You know, it’s one thing to suggest that kids in urban communities are failing because they come from broken and impoverished homes. The validity of this I won’t necessarily argue, as this is true for some. However, at some point we have to look at teachers who are failing said kids from the inner city.
You know, teachers who aren’t fully invested in the success of said children? You know, teachers like Jennifer O’Brein? O’Brien, a veteran teacher in Paterson, New Jersey whose students are mostly Black and Hispanic? Well, O’Brien is currently on a paid suspension for a post on Facebook where she referred to her students as “future criminals.” Oh, and, she says she feels more like a “warden” than a teacher.
Nice on Ms. Jennifer O’Brien:
O’Brien came home from work, North Jersey.com reported, and expressed her genuine feelings after what must have been another tough day in the “blackboard jungle.” Wrote O’Brien, “i’m not a teacher — i’m a warden for future criminals.”
Six hours later, North Jersey.com reported, she posted again, wondering why she couldn’t put her first-graders into a Scared Straight program, which introduces hardened criminals to youngsters. Wrote O’Brien, “They had a scared straight program in school — why couldn’t i bring 1st graders?”
Unsurprisingly, given that O’Brien had 333 friends on the social networking site, her feelings didn’t remain among those friends for long. Complaints came into the school board, and O’Brien was suspended. O’Brien appeared before a government school inquisition last week.
According to North Jersey.com, “O’Brien told an administrative law judge that she wrote the post in exasperation because six or seven unruly students kept disrupting her lessons, distracting children who wanted to learn.”
According to O’Brien’s testimony:

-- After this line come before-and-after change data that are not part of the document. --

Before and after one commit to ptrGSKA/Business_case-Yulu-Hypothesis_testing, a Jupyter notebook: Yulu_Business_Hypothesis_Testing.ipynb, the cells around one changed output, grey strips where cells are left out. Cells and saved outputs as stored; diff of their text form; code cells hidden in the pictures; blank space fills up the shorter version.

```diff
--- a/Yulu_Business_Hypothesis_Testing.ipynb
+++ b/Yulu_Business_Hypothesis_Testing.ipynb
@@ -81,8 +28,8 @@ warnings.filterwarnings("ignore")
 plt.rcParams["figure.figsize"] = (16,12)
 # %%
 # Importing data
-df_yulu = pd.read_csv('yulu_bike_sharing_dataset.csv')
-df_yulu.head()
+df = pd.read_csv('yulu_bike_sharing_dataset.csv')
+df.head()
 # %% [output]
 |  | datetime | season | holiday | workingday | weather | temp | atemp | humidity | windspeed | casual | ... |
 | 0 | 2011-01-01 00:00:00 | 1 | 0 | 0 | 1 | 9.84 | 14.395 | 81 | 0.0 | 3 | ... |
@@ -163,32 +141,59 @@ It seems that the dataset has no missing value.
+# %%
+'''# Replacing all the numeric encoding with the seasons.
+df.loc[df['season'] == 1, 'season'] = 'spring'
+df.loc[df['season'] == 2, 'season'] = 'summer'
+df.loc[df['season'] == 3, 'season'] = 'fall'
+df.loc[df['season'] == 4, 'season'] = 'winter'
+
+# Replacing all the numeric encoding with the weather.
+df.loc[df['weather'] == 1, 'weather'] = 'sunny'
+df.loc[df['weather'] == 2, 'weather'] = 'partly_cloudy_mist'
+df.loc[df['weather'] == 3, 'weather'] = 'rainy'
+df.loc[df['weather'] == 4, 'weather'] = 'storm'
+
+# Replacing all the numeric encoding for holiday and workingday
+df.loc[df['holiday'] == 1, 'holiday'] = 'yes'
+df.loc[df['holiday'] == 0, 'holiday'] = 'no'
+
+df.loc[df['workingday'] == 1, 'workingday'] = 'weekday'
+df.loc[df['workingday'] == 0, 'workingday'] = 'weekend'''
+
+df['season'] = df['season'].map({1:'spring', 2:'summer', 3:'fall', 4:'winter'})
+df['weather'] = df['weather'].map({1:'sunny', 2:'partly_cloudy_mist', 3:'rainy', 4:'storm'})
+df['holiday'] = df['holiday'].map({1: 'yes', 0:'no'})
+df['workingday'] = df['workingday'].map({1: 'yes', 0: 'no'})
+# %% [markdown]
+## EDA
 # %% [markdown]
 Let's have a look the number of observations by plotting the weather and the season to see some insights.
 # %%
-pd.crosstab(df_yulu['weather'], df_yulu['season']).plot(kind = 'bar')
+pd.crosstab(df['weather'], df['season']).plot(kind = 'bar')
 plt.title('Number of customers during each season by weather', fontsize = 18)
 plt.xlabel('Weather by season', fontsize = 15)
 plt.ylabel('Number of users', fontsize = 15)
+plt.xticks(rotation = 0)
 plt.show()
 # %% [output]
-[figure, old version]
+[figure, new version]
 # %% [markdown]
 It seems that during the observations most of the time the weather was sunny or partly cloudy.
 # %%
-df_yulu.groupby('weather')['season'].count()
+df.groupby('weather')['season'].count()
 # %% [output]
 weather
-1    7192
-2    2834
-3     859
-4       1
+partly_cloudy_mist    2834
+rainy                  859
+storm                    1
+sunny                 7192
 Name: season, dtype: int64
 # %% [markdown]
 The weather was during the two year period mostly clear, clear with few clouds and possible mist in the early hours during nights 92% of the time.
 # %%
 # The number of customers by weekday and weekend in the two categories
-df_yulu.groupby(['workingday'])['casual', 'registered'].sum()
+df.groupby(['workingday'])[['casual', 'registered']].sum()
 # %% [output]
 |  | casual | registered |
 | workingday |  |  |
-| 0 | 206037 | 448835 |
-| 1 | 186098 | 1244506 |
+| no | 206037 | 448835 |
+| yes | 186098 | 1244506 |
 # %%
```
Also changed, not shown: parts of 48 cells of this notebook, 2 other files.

One boy had recently hit her, another had struck another child, and she had given the principal several disciplinary reports on students during her three months in charge of a class of 23. She said they also stole a box of stickers she hid in a closet to use as prizes.
“I was speaking out of frustration to their behavior, just that build up of ‘I don’t know what else to do,’ and I’m actually scared for their futures, for some of them,” O’Brien said. “If you’re hitting your teacher at 6 or 7 years old, that’s not a good path.”

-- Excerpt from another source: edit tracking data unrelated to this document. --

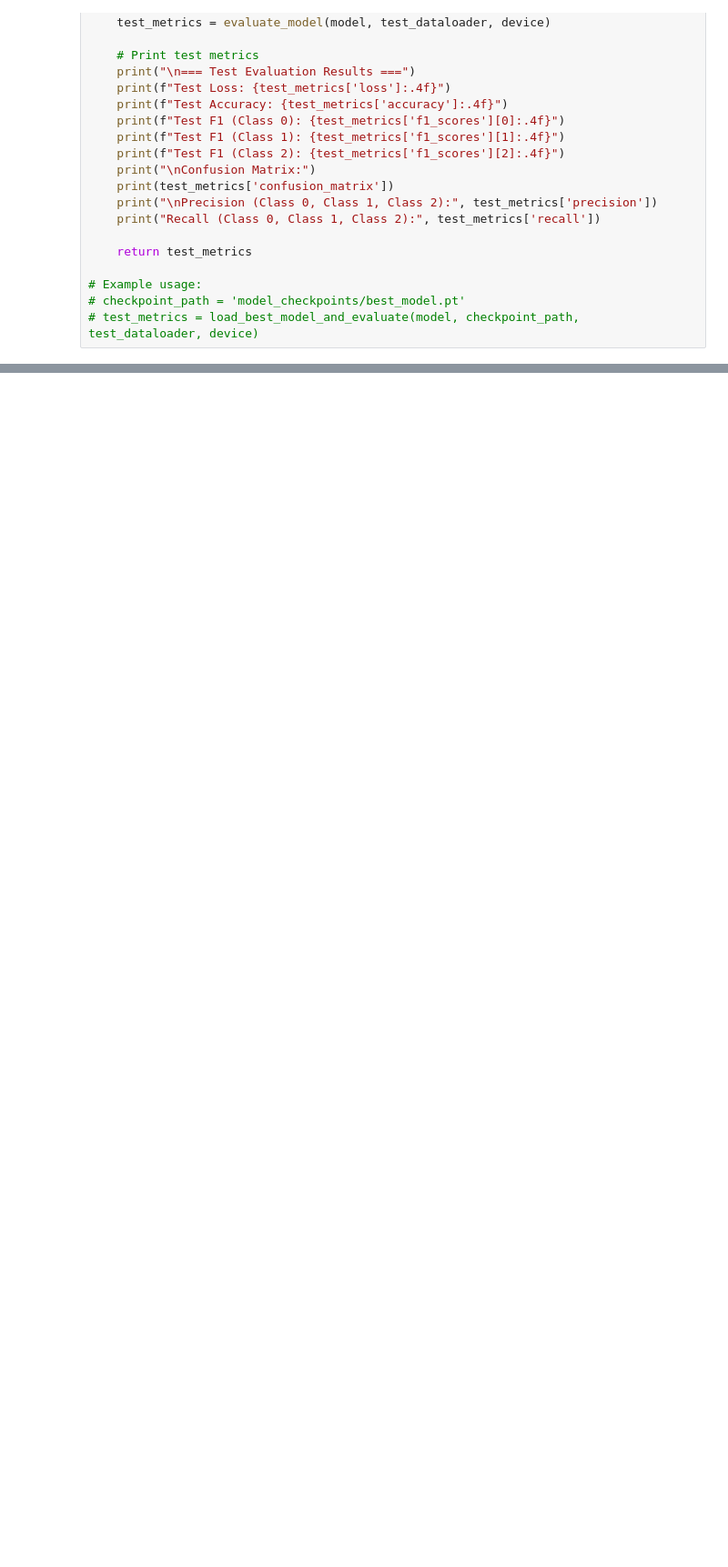
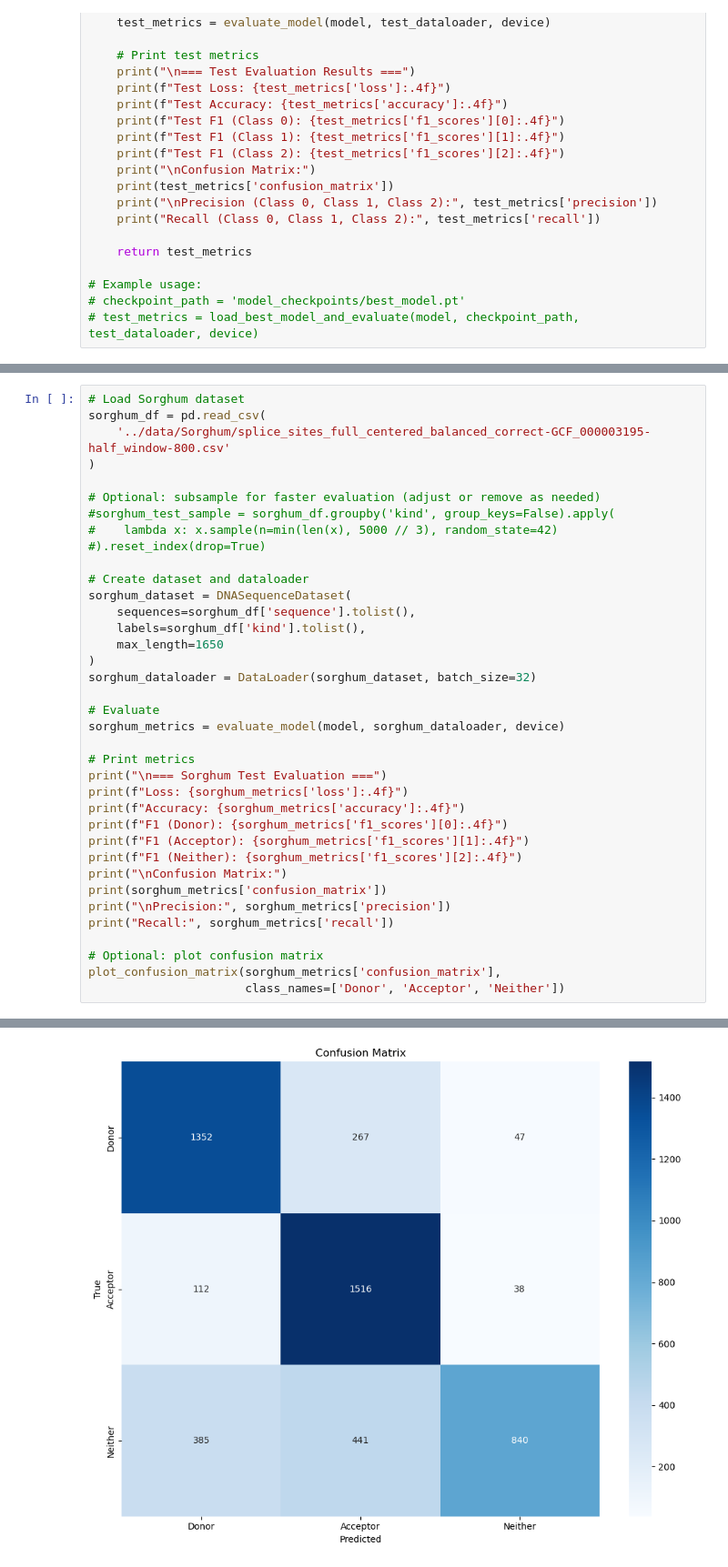
Before and after one commit to KishC/cs182_genomics_group_project, a Jupyter notebook: code/cs182_project_mamba_only_modeling_working.ipynb, the cells around one changed output, grey strips where cells are left out. Shown at 91% size. Drawn from its saved outputs; the diff is of its cells as text; blank space fills up the shorter version.

```diff
--- a/code/cs182_project_mamba_only_modeling_working.ipynb
+++ b/code/cs182_project_mamba_only_modeling_working.ipynb
@@ -672,0 +662,38 @@ plot_confusion_matrix(test_metrics['confusion_matrix'],
+# %%
+# Load Sorghum dataset
+sorghum_df = pd.read_csv(
+    '../data/Sorghum/splice_sites_full_centered_balanced_correct-GCF_000003195-half_window-800.csv'
+)
+
+# Optional: subsample for faster evaluation (adjust or remove as needed)
+#sorghum_test_sample = sorghum_df.groupby('kind', group_keys=False).apply(
+#    lambda x: x.sample(n=min(len(x), 5000 // 3), random_state=42)
+#).reset_index(drop=True)
+
+# Create dataset and dataloader
+sorghum_dataset = DNASequenceDataset(
+    sequences=sorghum_df['sequence'].tolist(),
+    labels=sorghum_df['kind'].tolist(),
+    max_length=1650
+)
+sorghum_dataloader = DataLoader(sorghum_dataset, batch_size=32)
+
+# Evaluate
+sorghum_metrics = evaluate_model(model, sorghum_dataloader, device)
+
+# Print metrics
+print("\n=== Sorghum Test Evaluation ===")
+print(f"Loss: {sorghum_metrics['loss']:.4f}")
+print(f"Accuracy: {sorghum_metrics['accuracy']:.4f}")
+print(f"F1 (Donor): {sorghum_metrics['f1_scores'][0]:.4f}")
+print(f"F1 (Acceptor): {sorghum_metrics['f1_scores'][1]:.4f}")
+print(f"F1 (Neither): {sorghum_metrics['f1_scores'][2]:.4f}")
+print("\nConfusion Matrix:")
+print(sorghum_metrics['confusion_matrix'])
+print("\nPrecision:", sorghum_metrics['precision'])
+print("Recall:", sorghum_metrics['recall'])
+
+# Optional: plot confusion matrix
+plot_confusion_matrix(sorghum_metrics['confusion_matrix'],
+                      class_names=['Donor', 'Acceptor', 'Neither'])
+# %% [output]
@@ -672,0 +714 @@ plot_confusion_matrix(test_metrics['confusion_matrix'],
+[figure, added]
```
Also changed, not shown: parts of 9 cells of this notebook.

Now we’ve all had bad days at work; yes we have. Some of us deal with those days momma told us about in many different ways. Some of us take to the bottle, beat up the wife and kids, smoke a joint or maybe even harder drugs etc. Yes, we do many different things at the end of our shitty days. In today’s social network wired society, it’s not uncommon for us to log on and
talk to ourselves vent our frustrations much like O’Brien did. However, as free as this country is, it doesn’t mean that what we say or do on these sites are appropriate.
Point blank: in her position and given her duties, what she said was wrong.
Now don’t get me wrong, there’s nothing easy about being a teacher. It’s often a thankless job. And yes, kids can actually drive you to drink, or maybe even say some really foul stuff on Facebook about them. But the truth is: you can’t. And I know it sucks, but especially if you’re a white teacher, you most definitely can’t say what this teacher said. To do so calls into question whether she is actually racist. And of course, nobody wants that label, right?
Yes they may very well be some future criminals in her classroom; and yes, you may see what she said as no big deal, or as some truth. However, given her chosen profession, and the location where she choses to exercise said profession. Can it be said that she is truly vested in the success of the children she is entrusted to impart knowledge? having asked that question, should she be allowed to continue teaching chuildren in that particular school or district?
She may very well lose her job; but if she does, would it be wrong?